Geologic summary: The high, isolated massif of Shiveluch volcano (also spelled Sheveluch) rises above the lowlands NNE of the Kliuchevskaya volcano group and forms one of Kamchatka’s largest and most active volcanoes. The currently active Molodoy Shiveluch lava-dome complex was constructed during the Holocene within a large breached caldera formed by collapse of the massive late-Pleistocene Strary Shiveluch volcano. At least 60 large eruptions of Shiveluch have occurred during the Holocene, making it the most vigorous andesitic volcano of the Kuril-Kamchatka arc. Frequent collapses of lava-dome complexes, most recently in 1964, have produced large debris avalanches whose deposits cover much of the floor of the breached caldera. Intermittent explosive eruptions began in the 1990s from a new lava dome that began growing in 1980. The largest historical eruptions from Shiveluch occurred in 1854 and 1964.

SOUFRIERE HILLS

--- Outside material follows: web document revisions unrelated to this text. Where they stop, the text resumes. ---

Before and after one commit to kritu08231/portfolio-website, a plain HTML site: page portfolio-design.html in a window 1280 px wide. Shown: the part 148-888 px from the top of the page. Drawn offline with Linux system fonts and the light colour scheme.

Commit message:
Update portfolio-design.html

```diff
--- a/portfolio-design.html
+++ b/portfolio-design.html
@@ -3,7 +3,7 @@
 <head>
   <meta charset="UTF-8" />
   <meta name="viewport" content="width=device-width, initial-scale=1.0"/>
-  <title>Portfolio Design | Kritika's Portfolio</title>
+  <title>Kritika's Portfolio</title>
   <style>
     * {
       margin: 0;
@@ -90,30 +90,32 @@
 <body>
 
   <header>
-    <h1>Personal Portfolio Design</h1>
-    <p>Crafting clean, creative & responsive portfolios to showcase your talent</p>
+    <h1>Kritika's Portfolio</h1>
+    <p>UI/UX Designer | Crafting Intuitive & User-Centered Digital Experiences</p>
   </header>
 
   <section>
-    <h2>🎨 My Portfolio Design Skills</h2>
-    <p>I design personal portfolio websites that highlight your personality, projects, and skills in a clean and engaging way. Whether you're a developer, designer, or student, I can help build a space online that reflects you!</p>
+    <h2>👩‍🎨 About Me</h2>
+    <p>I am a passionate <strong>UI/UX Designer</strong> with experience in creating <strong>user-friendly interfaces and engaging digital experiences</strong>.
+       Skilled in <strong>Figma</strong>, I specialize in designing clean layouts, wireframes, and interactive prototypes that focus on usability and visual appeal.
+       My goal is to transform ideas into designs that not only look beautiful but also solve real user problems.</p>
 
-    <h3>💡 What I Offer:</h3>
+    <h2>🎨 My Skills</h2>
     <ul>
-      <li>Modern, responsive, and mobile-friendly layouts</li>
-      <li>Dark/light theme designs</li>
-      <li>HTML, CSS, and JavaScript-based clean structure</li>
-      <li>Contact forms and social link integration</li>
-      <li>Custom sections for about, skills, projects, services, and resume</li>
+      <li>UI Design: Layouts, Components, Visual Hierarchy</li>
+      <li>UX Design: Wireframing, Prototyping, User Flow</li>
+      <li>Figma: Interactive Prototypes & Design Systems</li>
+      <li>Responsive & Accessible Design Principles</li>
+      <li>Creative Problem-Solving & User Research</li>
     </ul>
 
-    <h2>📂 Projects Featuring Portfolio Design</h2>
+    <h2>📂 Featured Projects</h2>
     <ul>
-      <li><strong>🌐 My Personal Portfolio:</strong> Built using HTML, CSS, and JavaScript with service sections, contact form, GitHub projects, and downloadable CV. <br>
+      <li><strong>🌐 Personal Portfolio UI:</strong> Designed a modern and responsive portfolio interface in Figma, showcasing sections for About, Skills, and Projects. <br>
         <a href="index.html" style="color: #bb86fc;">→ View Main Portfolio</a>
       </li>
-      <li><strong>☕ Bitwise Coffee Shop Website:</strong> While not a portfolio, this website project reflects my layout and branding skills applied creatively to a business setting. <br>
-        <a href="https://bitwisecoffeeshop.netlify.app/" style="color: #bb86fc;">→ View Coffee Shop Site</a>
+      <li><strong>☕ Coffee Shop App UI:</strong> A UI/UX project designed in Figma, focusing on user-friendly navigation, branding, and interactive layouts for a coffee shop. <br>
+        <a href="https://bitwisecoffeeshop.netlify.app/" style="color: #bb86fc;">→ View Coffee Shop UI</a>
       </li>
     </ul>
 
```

Montserrat 16.72°N, 62.18°W; summit elev. 915 m
MVO reported that during 20-27 April activity at the Soufrière Hills lava dome was at a low level. Observations on 24 April revealed fresh rockfall and pyroclastic flow deposits SW, at the head of Gingoe’s Ghaut. The Hazard Level remained at 2.
Geologic summary: The complex dominantly andesitic Soufrière Hills volcano occupies the southern half of the island of Montserrat. The summit area consists primarily of a series of lava domes emplaced along an ESE-trending zone. English’s Crater, a 1-km-wide crater breached widely to the E, was formed during an eruption about 4,000 years ago in which the summit collapsed, producing a large submarine debris avalanche. Block-and-ash flow and surge deposits associated with dome growth predominate in flank deposits at Soufrière Hills. Non-eruptive seismic swarms occurred at 30-year intervals in the 20th century, but with the exception of a 17th-century eruption that produced the Castle Peak lava dome, no historical eruptions were recorded on Montserrat until 1995. Long-term small-to-moderate ash eruptions beginning in that year were later accompanied by lava-dome growth andpyroclastic flows that forced evacuation of the southern half of the island and ultimately destroyed the capital city of Plymouth, causing major social and economic disruption.

TUNGURAHUA

Ecuador 1.467°S, 78.442°W; summit elev. 5023 m
IG reported that during 25-30 April visual observations of Tungurahua were occasionally limited due to cloud cover. On 27 April a steam-and-ash plume rose 200 m above the crater and drifted WNW. On 30 April tremor was detected then followed by an ash plume that rose 4 km above the crater and drifted WNW. Ash fell in Manzano (8 km SW), Choglontus (SW), and Cahuají (8 km SW). At night observers in the SW noted incandescent blocks that that traveled 1.5 km down the flank. On 1 May steam-and-ash plumes drifted W producing ashfall in Bilbao (8 km W), Motilones (W), Cotaló (8 km NW), Pillate (7 km W), Chacuaco, Choglontus, Cahuají, and Manzano.
Geologic summary: The steep-sided Tungurahua stratovolcano towers more than 3 km above its northern base. It sits ~140 km S of Quito, Ecuador’s capital city, and is one of Ecuador’s most active volcanoes. Historical eruptions have all originated from the summit crater. They have been accompanied by strong explosions and sometimes bypyroclastic flows and lava flows that reached populated areas at the volcano’s base. The last major eruption took place from 1916 to 1918, although minor activity continued until 1925. The latest eruption began in October 1999 and prompted temporary evacuation of the town of Baños on the N side of the volcano.